Deputy Prime Minister Soraya Sáenz de Santamaría confirmed the news, but said there was still no arrival date for the 14,931 asylum seekers who will benefit from the decision.
“We are working intensely to ensure that these people are guaranteed not just entry into our country, but also the kind of mid- and long-term integration that they deserve,” said Sáenz de Santamaría.
This group of refugees is part of a larger contingent of 120,000 people whom Brussels is distributing throughout various member states. Germany, France and Spain have been asked to make the largest burden-sharing effort.
The figure also more than triples the number of asylum seekers that European Commission had asked Madrid to accept in May, before the recent surge in people fleeing conflicts in their home countries, particularly in Syria.
While the Popular Party (PP) government had initially balked at the request, arguing that Spain’s resources were already stretched as a result of illegal immigration from Africa, last week Prime Minister Mariano Rajoy suggested that Spain would take in as many refugees as Brussels decided to allocate.

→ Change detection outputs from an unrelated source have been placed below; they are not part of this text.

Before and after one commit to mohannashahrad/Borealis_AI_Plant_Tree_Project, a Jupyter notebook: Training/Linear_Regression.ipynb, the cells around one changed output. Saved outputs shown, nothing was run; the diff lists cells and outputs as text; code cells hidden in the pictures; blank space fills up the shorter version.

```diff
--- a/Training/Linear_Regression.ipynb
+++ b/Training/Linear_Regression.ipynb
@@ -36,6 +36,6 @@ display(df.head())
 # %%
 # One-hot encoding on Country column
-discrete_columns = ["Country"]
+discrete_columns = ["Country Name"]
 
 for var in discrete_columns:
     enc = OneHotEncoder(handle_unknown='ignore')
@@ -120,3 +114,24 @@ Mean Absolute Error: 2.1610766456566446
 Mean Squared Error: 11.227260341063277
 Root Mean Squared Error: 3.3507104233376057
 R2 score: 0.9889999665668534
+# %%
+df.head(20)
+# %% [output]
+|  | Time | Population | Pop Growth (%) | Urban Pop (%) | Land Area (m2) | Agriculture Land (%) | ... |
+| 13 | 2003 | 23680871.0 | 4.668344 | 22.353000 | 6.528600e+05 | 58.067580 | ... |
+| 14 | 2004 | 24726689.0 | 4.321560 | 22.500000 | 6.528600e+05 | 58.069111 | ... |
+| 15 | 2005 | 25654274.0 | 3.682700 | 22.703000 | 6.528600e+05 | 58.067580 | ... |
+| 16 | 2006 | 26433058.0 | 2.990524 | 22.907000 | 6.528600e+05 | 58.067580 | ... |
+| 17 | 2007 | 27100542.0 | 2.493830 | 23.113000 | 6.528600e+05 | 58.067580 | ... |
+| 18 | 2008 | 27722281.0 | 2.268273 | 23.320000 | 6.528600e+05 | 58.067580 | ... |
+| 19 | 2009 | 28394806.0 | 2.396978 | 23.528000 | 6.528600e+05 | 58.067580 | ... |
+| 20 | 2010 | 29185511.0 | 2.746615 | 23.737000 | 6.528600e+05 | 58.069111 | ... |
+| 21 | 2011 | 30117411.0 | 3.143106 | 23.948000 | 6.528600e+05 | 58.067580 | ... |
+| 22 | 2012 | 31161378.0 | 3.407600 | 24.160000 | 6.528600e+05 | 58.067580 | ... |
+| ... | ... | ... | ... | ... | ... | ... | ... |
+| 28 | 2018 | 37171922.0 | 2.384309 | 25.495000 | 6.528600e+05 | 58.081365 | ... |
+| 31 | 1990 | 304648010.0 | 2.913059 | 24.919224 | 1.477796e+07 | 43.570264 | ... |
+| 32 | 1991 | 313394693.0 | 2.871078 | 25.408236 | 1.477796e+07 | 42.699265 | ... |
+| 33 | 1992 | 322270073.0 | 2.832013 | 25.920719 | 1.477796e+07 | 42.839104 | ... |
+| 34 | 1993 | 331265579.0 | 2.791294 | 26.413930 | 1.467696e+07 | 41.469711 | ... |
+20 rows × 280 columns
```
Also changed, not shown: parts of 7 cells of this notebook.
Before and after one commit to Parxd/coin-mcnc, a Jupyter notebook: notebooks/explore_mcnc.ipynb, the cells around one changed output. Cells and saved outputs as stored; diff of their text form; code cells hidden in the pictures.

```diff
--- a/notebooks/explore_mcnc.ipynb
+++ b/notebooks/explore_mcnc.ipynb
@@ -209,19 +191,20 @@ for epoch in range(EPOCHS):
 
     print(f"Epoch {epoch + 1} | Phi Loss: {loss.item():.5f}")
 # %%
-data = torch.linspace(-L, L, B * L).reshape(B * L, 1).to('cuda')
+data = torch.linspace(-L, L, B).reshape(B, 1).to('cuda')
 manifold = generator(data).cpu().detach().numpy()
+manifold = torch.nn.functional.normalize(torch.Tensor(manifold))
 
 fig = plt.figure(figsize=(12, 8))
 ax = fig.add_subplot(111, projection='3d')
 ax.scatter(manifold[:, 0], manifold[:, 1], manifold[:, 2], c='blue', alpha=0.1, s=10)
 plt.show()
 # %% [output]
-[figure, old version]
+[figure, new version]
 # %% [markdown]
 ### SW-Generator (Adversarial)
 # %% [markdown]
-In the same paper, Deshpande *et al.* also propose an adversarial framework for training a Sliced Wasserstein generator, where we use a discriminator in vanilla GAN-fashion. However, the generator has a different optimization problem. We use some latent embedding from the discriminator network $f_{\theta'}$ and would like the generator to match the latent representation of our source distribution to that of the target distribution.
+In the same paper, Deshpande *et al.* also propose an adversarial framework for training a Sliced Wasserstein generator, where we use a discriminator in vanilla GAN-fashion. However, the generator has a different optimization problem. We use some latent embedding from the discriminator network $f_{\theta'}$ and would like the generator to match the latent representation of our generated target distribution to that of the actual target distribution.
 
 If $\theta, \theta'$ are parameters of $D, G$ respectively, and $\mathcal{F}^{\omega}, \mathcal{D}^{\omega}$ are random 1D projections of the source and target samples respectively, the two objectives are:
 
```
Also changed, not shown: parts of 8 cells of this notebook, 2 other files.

On Wednesday morning Rajoy described European Commission President Jean-Claude Juncker’s ideas about a common migration policy as “a constructive proposal.”
In his first annual State of the Union address to the European Parliament in Strasbourg, Juncker demanded a “comprehensive” approach to Europe’s migration crisis and demanded that members accept binding refugee quotas.
Rajoy was especially supportive of Juncker’s suggestion for a joint €1.8 billion fund to reduce the number of economic migrants from Africa by addressing the root causes of immigration in the countries of origin.
Rajoy agreed with Juncker that the EU had the obligation to devote greater effort and money to cooperation with African countries, and said that all 28 member states should contribute to the €1.8 million fund because migratory crises would become a priority in the coming years.
English version by Susana Urra